On 30th October 2017 the Bishop of Durham, Rt Revd Paul Butler, received a written answer to a question on Universal Credit:
The Lord Bishop of Durham: To ask Her Majesty’s Government, further to the remarks by the Secretary of State for Work and Pensions on 9 October (HC Deb, col 4), whether they will publish the evidence supporting his statement that the roll-out of Universal Credit will mean that 250,000 more people will be in work.
Baroness Buscombe: In total, it is estimated that Universal Credit will help more than 250,000 people move into employment. There are a number of features of Universal Credit (UC) which we estimate will drive this increase in participation:
1. Increased financial incentives to move into work – UC has better incentives to increase hours of work, meaning workers keep a higher proportion of their additional earnings, with a guarantee that work always pays.
We have estimated the impact of financial incentives by combining academic evidence on people’s responses to previous welfare system reforms, and the Department’s Policy Simulation Model.
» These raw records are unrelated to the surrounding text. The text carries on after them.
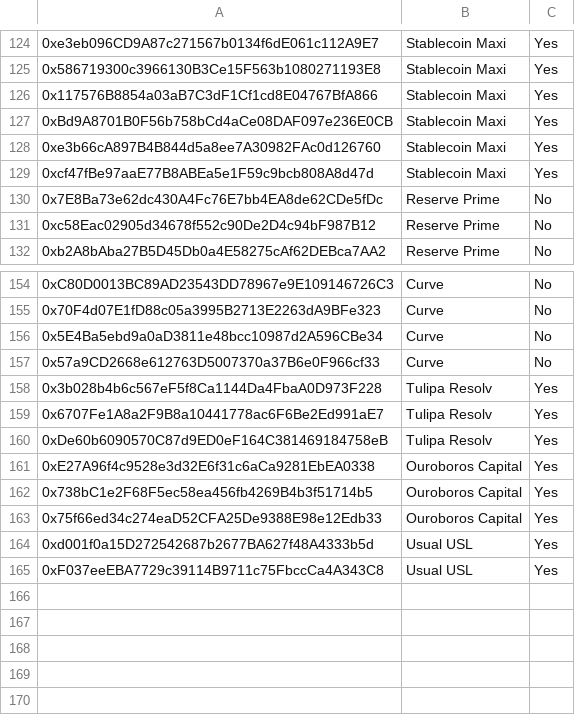
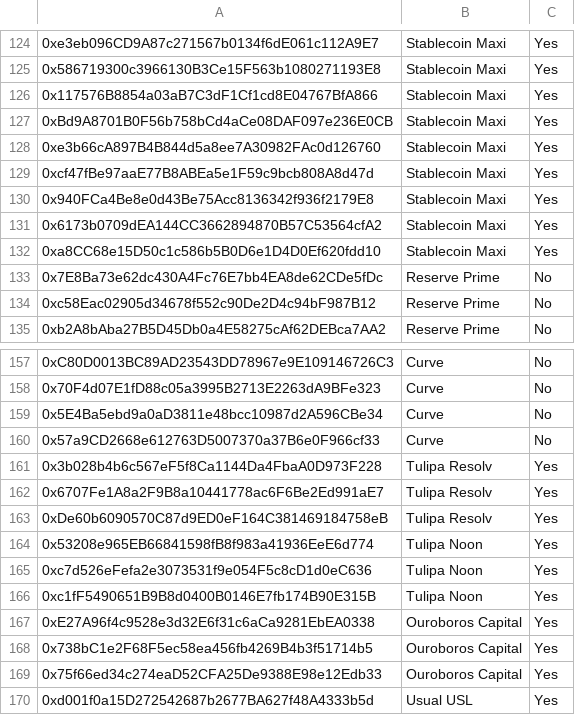
Before and after one commit to euler-xyz/evk-periphery, a CSV file: script/production/mainnet/governedPerspectiveVaults/GovernedPerspectiveVaults.csv, drawn as a sheet; only a part is shown, gaps mark what is left out; the shorter side is filled out with more unchanged rows; the diff names each change by its address in the sheet, - before the commit and + after, or states it on an @@ line.

Commit message:
feat: whitelist mainnet vaults

```diff
--- a/script/production/mainnet/governedPerspectiveVaults/GovernedPerspectiveVaults.csv
+++ b/script/production/mainnet/governedPerspectiveVaults/GovernedPerspectiveVaults.csv
+row 130: 0x940FCa4Be8e0d43Be75Acc8136342f936f2179E8 | Stablecoin Maxi | Yes
+row 131: 0x6173b0709dEA144CC3662894870B57C53564cfA2 | Stablecoin Maxi | Yes
+row 132: 0xa8CC68e15D50c1c586b5B0D6e1D4D0Ef620fdd10 | Stablecoin Maxi | Yes
+row 164: 0x53208e965EB66841598fB8f983a41936EeE6d774 | Tulipa Noon | Yes
+row 165: 0xc7d526eFefa2e3073531f9e054F5c8cD1d0eC636 | Tulipa Noon | Yes
+row 166: 0xc1fF5490651B9B8d0400B0146E7fb174B90E315B | Tulipa Noon | Yes
```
The Policy Simulation Model was used to estimate changes in gains from work and disposable income (i.e. drivers of income and substitution effects) for different groups due to the introduction of Universal Credit.
We estimate that increased financial incentives will result in around 150,000 more people in employment under UC in steady state.
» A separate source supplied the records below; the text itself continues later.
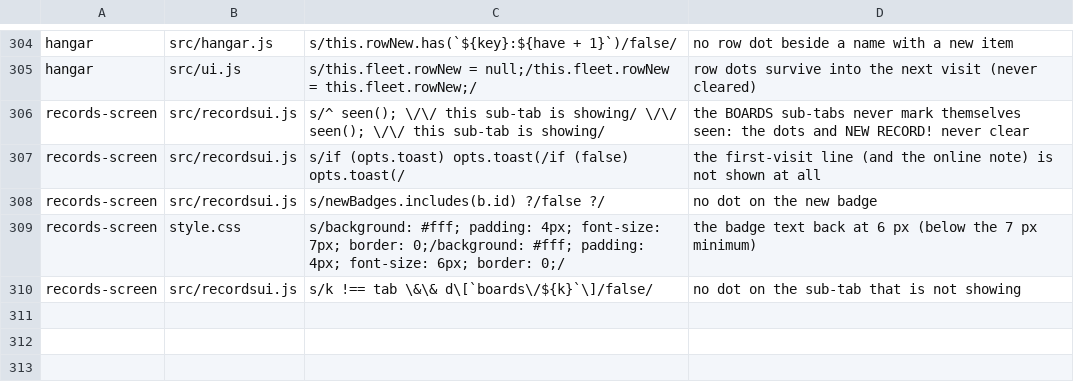
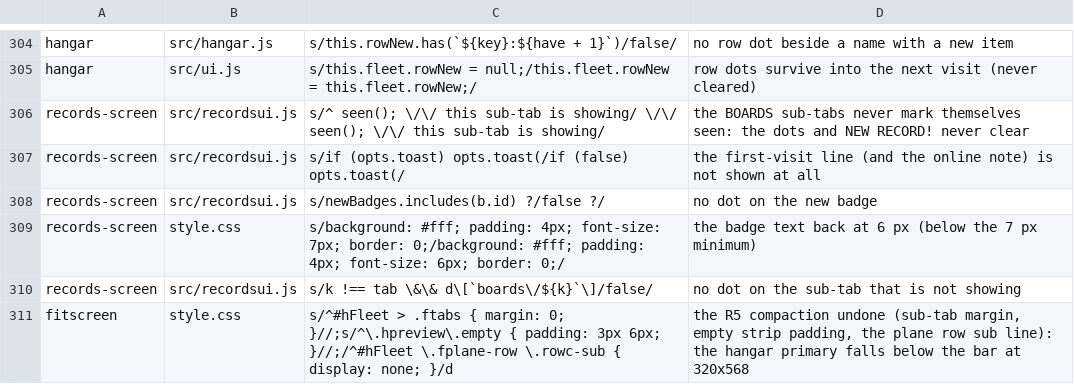
Before and after one commit to olly-marx/contrail-pilot, a TSV file: tools/plants.tsv, drawn as a sheet; only a part is shown, gaps mark what is left out; the diff names each change by its address in the sheet, - before the commit and + after, or states it on an @@ line.

Commit message:
R5/R7 fixes from the browser turn: sub-tabs directly under the strip (grid gap only), the era line one row (no 'plane'/era id/min), caption one row, plane row without a sub line, the head one row at 320, the empty strip compact; hangar.cjs spacer (the badge grid no longer makes the page tall); hangar fit ENFORCED (passes at 390x667 and 320x568) + a plant

```diff
--- a/tools/plants.tsv
+++ b/tools/plants.tsv
+row 311: fitscreen | style.css | s/^#hFleet > .ftabs { margin: 0; }//;s/^\.hpreview\.empty { padding: 3px 6px; }//;/^#hFleet \.fplane-row \.rowc-sub { display: none; }/d | the R5 compaction undone (sub-tab margin, empty strip padding, the plane row sub line): the hangar primary falls below the bar at 320x568
```
Also changed, not shown: 4 other files.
2. Increased intensity of work search under Universal Credit. Conditionality is extended under UC to certain groups that were not subject to conditionality under the legacy system, meaning they will get work coach support and encouragement to seek work, and will sign a claimant commitment to spend up to 35 hours (depending on their circumstances and any caring responsibilities) a week seeking work.
The conditionality regime in Universal Credit has a wider reach than the equivalent JSA regime in the legacy benefit system. We use evidence of the employment impacts from trials of labour market interventions to estimate the increase in employment for these groups experiencing conditionality for the first time. We estimate that extended conditionality under UC will result in around 50,000 additional people moving into employment.
3. A smoother and simpler transition into work under Universal Credit. Universal Credit places less administrative burden on the claimant and has a clearer system of allowances and tapers that allow claimants to more easily see the financial benefits of moving into work or increasing their hours.
The estimated employment impacts of UC due to its simplicity are based on research and evaluation evidence of similar reforms in the past. In particular, it draws on evidence from the:
a) quantitative and qualitative evaluations of mandatory work-focused interviews for lone parents and Better Off Calculations; and
b) evaluation of In-Work Credit.
We estimated that the move to a single system of working-age benefits, in the form of Universal Credit, will result in around 60,000 more people in employment under UC in steady state.